OneBusAway App Now Tracks MARTA Trains in Real Time
The mobile app OneBusAway, which tracks public transportation in real time, now includes arrival times for MARTA trains in addition to the MARTA buses and Georgia Tech shuttles already featured in the app.
Self-Administration of Flu Vaccine with a Patch May be Feasible, Study Suggests
The annual ritual of visiting a doctor’s office or health clinic to receive a flu shot may soon be outdated, thanks to the findings of a new study published in the journal Vaccine. The research, which involved nearly 100 people recruited in the metropolitan Atlanta area, found that test subjects could successfully apply a prototype vaccine patch to themselves.
Single Chip Device to Provide Real-Time 3-D Images from Inside the Heart and Blood Vessels

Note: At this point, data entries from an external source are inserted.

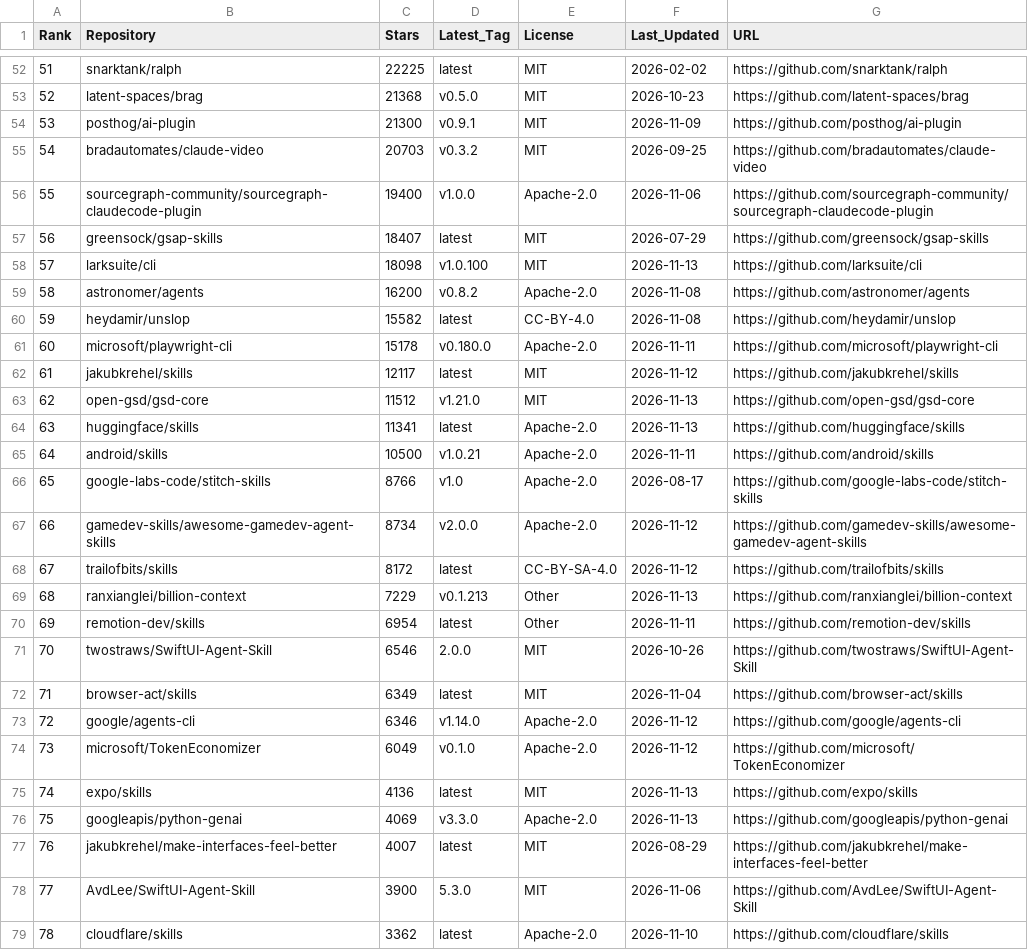
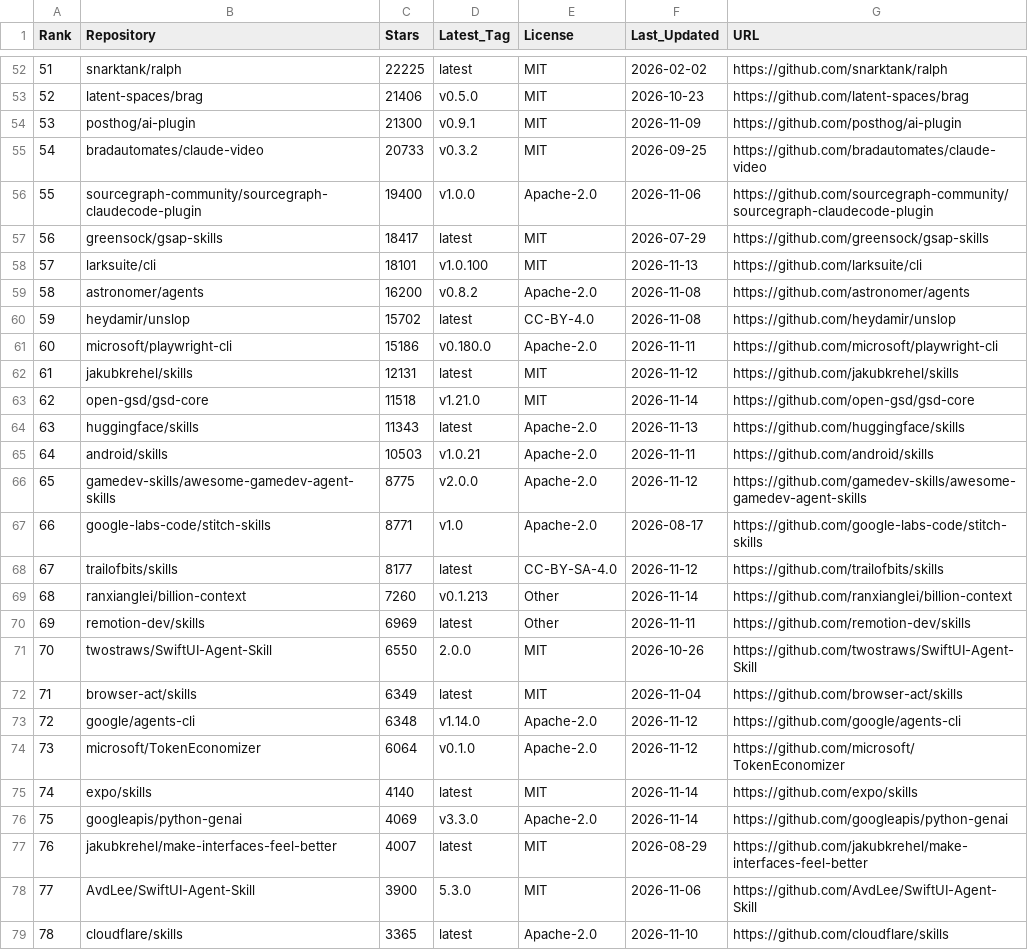
Before and after one commit to Nownitya/Ai-Models-List, a CSV file: data/live-stats.csv, drawn as a sheet; only a part is shown, gaps mark what is left out; the diff covers the shown part only.

```diff
--- a/data/live-stats.csv
+++ b/data/live-stats.csv
@@ -52,28 +52,28 @@ Rank,Repository,Stars,Latest_Tag,License,Last_Updated,URL
 51,snarktank/ralph,22225,latest,MIT,2026-02-02,https://github.com/snarktank/ralph
-52,latent-spaces/brag,21368,v0.5.0,MIT,2026-10-23,https://github.com/latent-spaces/brag
+52,latent-spaces/brag,21406,v0.5.0,MIT,2026-10-23,https://github.com/latent-spaces/brag
 53,posthog/ai-plugin,21300,v0.9.1,MIT,2026-11-09,https://github.com/posthog/ai-plugin
-54,bradautomates/claude-video,20703,v0.3.2,MIT,2026-09-25,https://github.com/bradautomates/claude-video
+54,bradautomates/claude-video,20733,v0.3.2,MIT,2026-09-25,https://github.com/bradautomates/claude-video
 55,sourcegraph-community/sourcegraph-claudecode-plugin,19400,v1.0.0,Apache-2.0,2026-11-06,https://github.com/sourcegraph-community/sourcegraph-claudecode-plugin
-56,greensock/gsap-skills,18407,latest,MIT,2026-07-29,https://github.com/greensock/gsap-skills
-57,larksuite/cli,18098,v1.0.100,MIT,2026-11-13,https://github.com/larksuite/cli
+56,greensock/gsap-skills,18417,latest,MIT,2026-07-29,https://github.com/greensock/gsap-skills
+57,larksuite/cli,18101,v1.0.100,MIT,2026-11-13,https://github.com/larksuite/cli
 58,astronomer/agents,16200,v0.8.2,Apache-2.0,2026-11-08,https://github.com/astronomer/agents
-59,heydamir/unslop,15582,latest,CC-BY-4.0,2026-11-08,https://github.com/heydamir/unslop
-60,microsoft/playwright-cli,15178,v0.180.0,Apache-2.0,2026-11-11,https://github.com/microsoft/playwright-cli
-61,jakubkrehel/skills,12117,latest,MIT,2026-11-12,https://github.com/jakubkrehel/skills
-62,open-gsd/gsd-core,11512,v1.21.0,MIT,2026-11-13,https://github.com/open-gsd/gsd-core
-63,huggingface/skills,11341,latest,Apache-2.0,2026-11-13,https://github.com/huggingface/skills
-64,android/skills,10500,v1.0.21,Apache-2.0,2026-11-11,https://github.com/android/skills
-65,google-labs-code/stitch-skills,8766,v1.0,Apache-2.0,2026-08-17,https://github.com/google-labs-code/stitch-skills
-66,gamedev-skills/awesome-gamedev-agent-skills,8734,v2.0.0,Apache-2.0,2026-11-12,https://github.com/gamedev-skills/awesome-gamedev-agent-skills
-67,trailofbits/skills,8172,latest,CC-BY-SA-4.0,2026-11-12,https://github.com/trailofbits/skills
-68,ranxianglei/billion-context,7229,v0.1.213,Other,2026-11-13,https://github.com/ranxianglei/billion-context
-69,remotion-dev/skills,6954,latest,Other,2026-11-11,https://github.com/remotion-dev/skills
-70,twostraws/SwiftUI-Agent-Skill,6546,2.0.0,MIT,2026-10-26,https://github.com/twostraws/SwiftUI-Agent-Skill
+59,heydamir/unslop,15702,latest,CC-BY-4.0,2026-11-08,https://github.com/heydamir/unslop
+60,microsoft/playwright-cli,15186,v0.180.0,Apache-2.0,2026-11-11,https://github.com/microsoft/playwright-cli
+61,jakubkrehel/skills,12131,latest,MIT,2026-11-12,https://github.com/jakubkrehel/skills
+62,open-gsd/gsd-core,11518,v1.21.0,MIT,2026-11-14,https://github.com/open-gsd/gsd-core
+63,huggingface/skills,11343,latest,Apache-2.0,2026-11-13,https://github.com/huggingface/skills
+64,android/skills,10503,v1.0.21,Apache-2.0,2026-11-11,https://github.com/android/skills
+65,gamedev-skills/awesome-gamedev-agent-skills,8775,v2.0.0,Apache-2.0,2026-11-12,https://github.com/gamedev-skills/awesome-gamedev-agent-skills
+66,google-labs-code/stitch-skills,8771,v1.0,Apache-2.0,2026-08-17,https://github.com/google-labs-code/stitch-skills
+67,trailofbits/skills,8177,latest,CC-BY-SA-4.0,2026-11-12,https://github.com/trailofbits/skills
+68,ranxianglei/billion-context,7260,v0.1.213,Other,2026-11-14,https://github.com/ranxianglei/billion-context
+69,remotion-dev/skills,6969,latest,Other,2026-11-11,https://github.com/remotion-dev/skills
+70,twostraws/SwiftUI-Agent-Skill,6550,2.0.0,MIT,2026-10-26,https://github.com/twostraws/SwiftUI-Agent-Skill
 71,browser-act/skills,6349,latest,MIT,2026-11-04,https://github.com/browser-act/skills
-72,google/agents-cli,6346,v1.14.0,Apache-2.0,2026-11-12,https://github.com/google/agents-cli
-73,microsoft/TokenEconomizer,6049,v0.1.0,Apache-2.0,2026-11-12,https://github.com/microsoft/TokenEconomizer
-74,expo/skills,4136,latest,MIT,2026-11-13,https://github.com/expo/skills
-75,googleapis/python-genai,4069,v3.3.0,Apache-2.0,2026-11-13,https://github.com/googleapis/python-genai
+72,google/agents-cli,6348,v1.14.0,Apache-2.0,2026-11-12,https://github.com/google/agents-cli
+73,microsoft/TokenEconomizer,6064,v0.1.0,Apache-2.0,2026-11-12,https://github.com/microsoft/TokenEconomizer
+74,expo/skills,4140,latest,MIT,2026-11-14,https://github.com/expo/skills
+75,googleapis/python-genai,4069,v3.3.0,Apache-2.0,2026-11-14,https://github.com/googleapis/python-genai
 76,jakubkrehel/make-interfaces-feel-better,4007,latest,MIT,2026-08-29,https://github.com/jakubkrehel/make-interfaces-feel-better
 77,AvdLee/SwiftUI-Agent-Skill,3900,5.3.0,MIT,2026-11-06,https://github.com/AvdLee/SwiftUI-Agent-Skill
-78,cloudflare/skills,3362,latest,Apache-2.0,2026-11-10,https://github.com/cloudflare/skills
+78,cloudflare/skills,3365,latest,Apache-2.0,2026-11-10,https://github.com/cloudflare/skills
```
Also changed, not shown: 83 edited cells elsewhere in this file, 2 other files.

Researchers have developed the technology for a catheter-based device that would provide forward-looking, real-time, three-dimensional imaging from inside the heart, coronary arteries and peripheral blood vessels. With its volumetric imaging, the new device could better guide surgeons working in the heart.
Silicon-Germanium Chip Sets New Speed Record
A research collaboration has demonstrated the world's fastest silicon-based device to date. The investigators operated a silicon-germanium (SiGe) transistor at 798 gigahertz (GHz) fMAX, exceeding the previous speed record for silicon-germanium chips by about 200 GHz.
Solar-Induced Hybrid Fuel Cell Produces Electricity Directly from Biomass
Researchers have developed a new type of low-temperature fuel cell that directly converts biomass to electricity with assistance from a catalyst activated by solar or thermal energy. The hybrid fuel cell can use a wide variety of biomass sources, including starch, cellulose, lignin – and even switchgrass, powdered wood, algae and waste from poultry processing.
Researchers Hijack Cancer Migration Mechanism to “Move” Brain Tumors
One factor that makes glioblastoma cancers so difficult to treat is that malignant cells from the tumors spread throughout the brain by following nerve fibers and blood vessels to invade new locations. Now, researchers have learned to hijack this migratory mechanism, turning it against the cancer by using a film of nanofibers thinner than human hair to lure tumor cells away.